* Game Of Thrones actors Daniel Portman, who stars as Podrick Payne in the fantasy series, and Kate Dickie, who played Lysa Arryn, are two of more than 80 prominent members of Scotland's creative sector who argue that Europe has benefited the country artistically and culturally.
* Monty Python star John Cleese signalled he will vote to leave the EU when he tweeted ''If I thought there was any chance of major reform in the EU, I'd vote to stay in. But there isn't. Sad.''
* Actor Sir Michael Caine said he is a reluctant Leaver. He said: ''I don't know what to vote for. Both are scary. To me, you've now got in Europe a sort of government-by-proxy of everybody, who has now got carried away. Unless there is some extremely significant changes, we should get out.''
* David Bailey was one of a number of personalities who leant their face to a poster urging people to stay in the European Economic Community during the 1975 referendum campaign. But a spokeswoman for Britain's most famous photographer told the Press Association he is going to vote for Brexit.
* Cricketer Sir Ian Botham appeared with former mayor of London Boris Johnson at a Vote Leave event in Chester-le-Street, County Durham. Sir Ian said he felt power has been ''eroded by Brussels'', adding: ''I think, hang on, enough's enough.''

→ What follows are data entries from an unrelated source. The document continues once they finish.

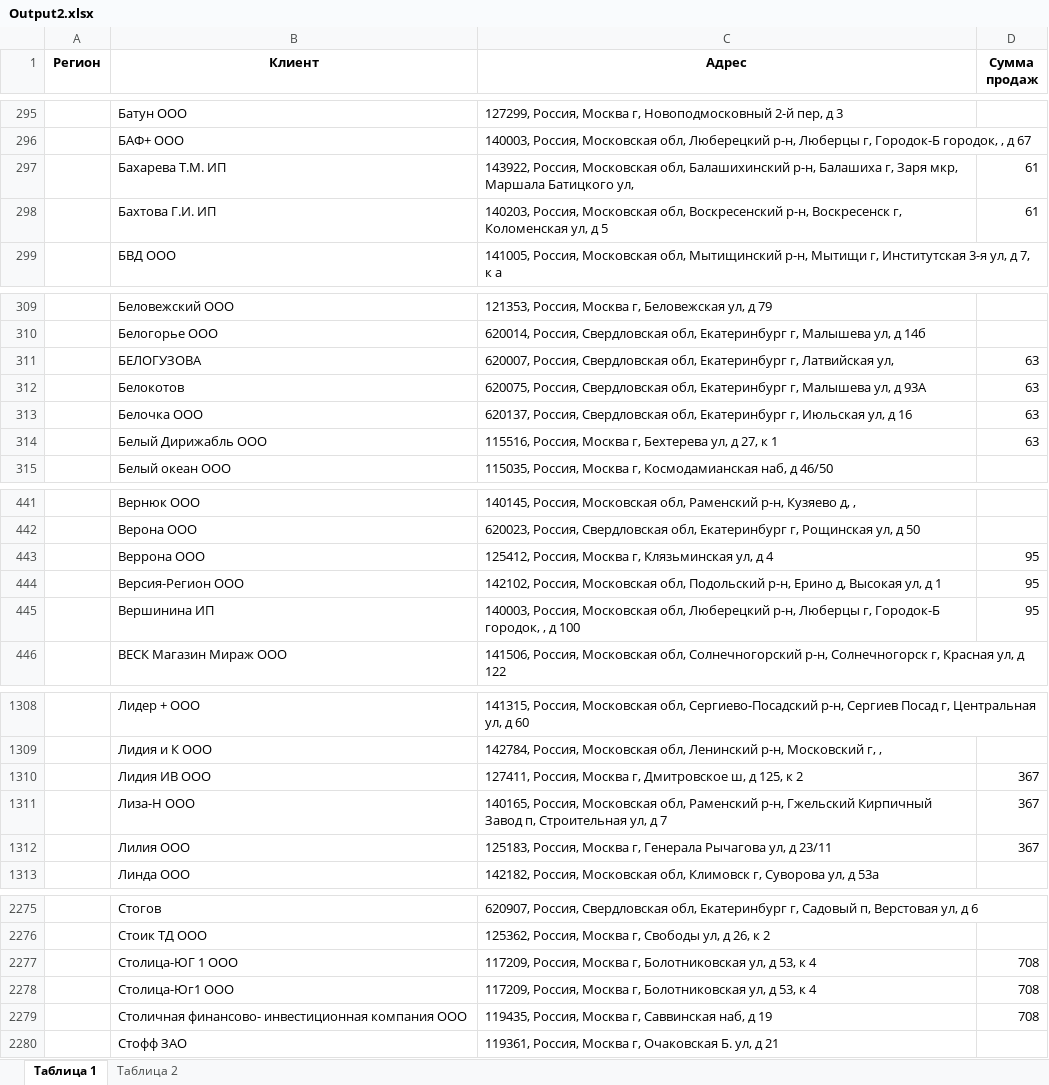
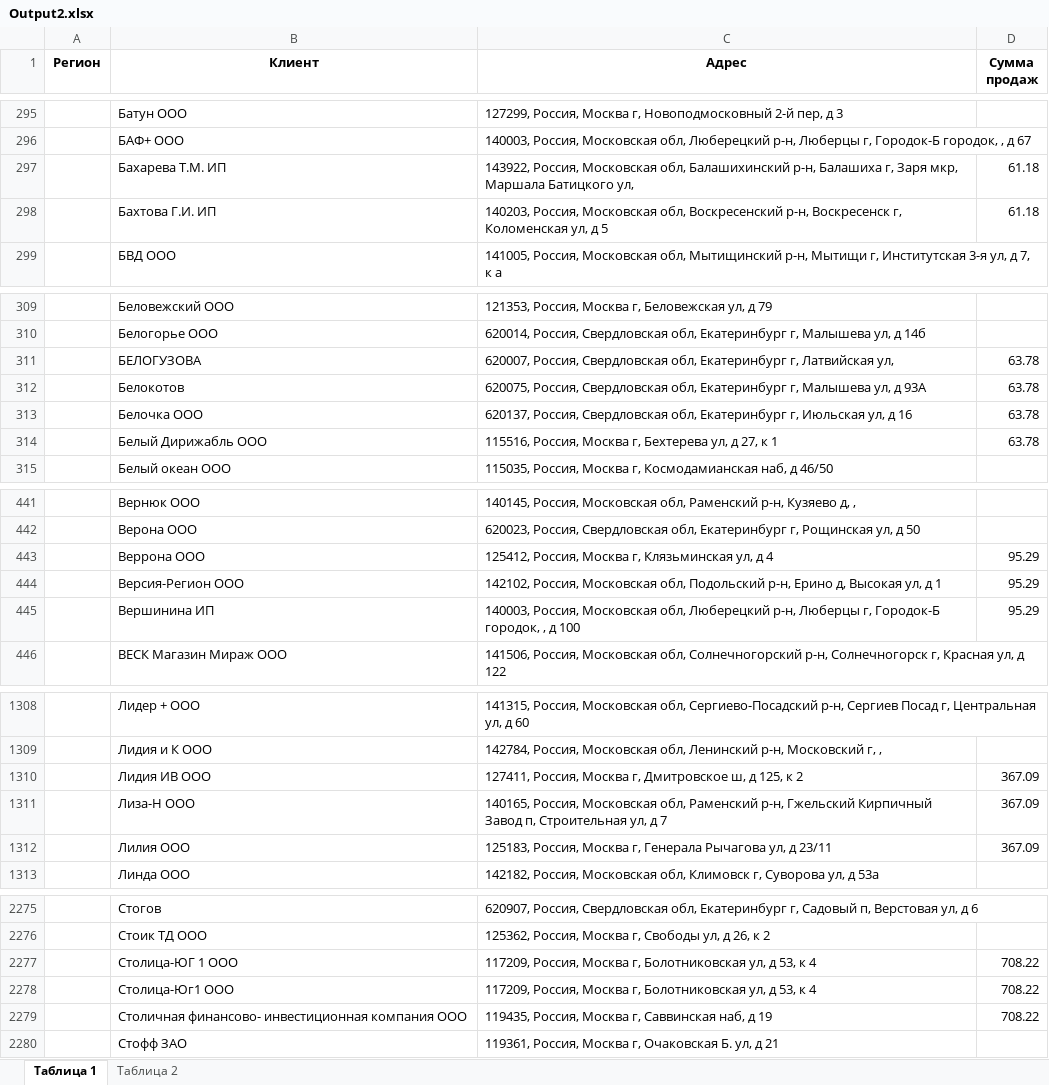
Before and after one commit to Necromus/Project, an Excel workbook: Output2.xlsx, sheet Таблица 1, drawn as a sheet; only a part is shown, gaps mark what is left out; values as stored, in another font and other column widths than the file's, no borders; the diff covers the shown part only; the diff names each change by its address in the sheet, - before the commit and + after, or states it on an @@ line.

```diff
--- a/Output2.xlsx (sheet Таблица 1)
+++ b/Output2.xlsx (sheet Таблица 1)
-D297:D298 (Сумма продаж): 61
+D297:D298 (Сумма продаж): 61.18
-D311:D314 (Сумма продаж): 63
+D311:D314 (Сумма продаж): 63.78
-D443:D445 (Сумма продаж): 95
+D443:D445 (Сумма продаж): 95.29
-D1310:D1312 (Сумма продаж): 367
+D1310:D1312 (Сумма продаж): 367.09
-D2277:D2279 (Сумма продаж): 708
+D2277:D2279 (Сумма продаж): 708.22
```
Also changed, not shown: 87 edited cells elsewhere in this sheet, sheet Таблица 2, 1 other file.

* Former England international football star Sol Campbell said he is backing Brexit so that young British sporting talent would be nurtured and given greater opportunities at British clubs. He said: ''I'm looking at the sporting side - how youngsters aren't getting the opportunities at some of the big clubs and some of the big clubs are bringing in youngsters from 14, 15, 16 and becoming homegrown, which is pushing some of our youngsters out.''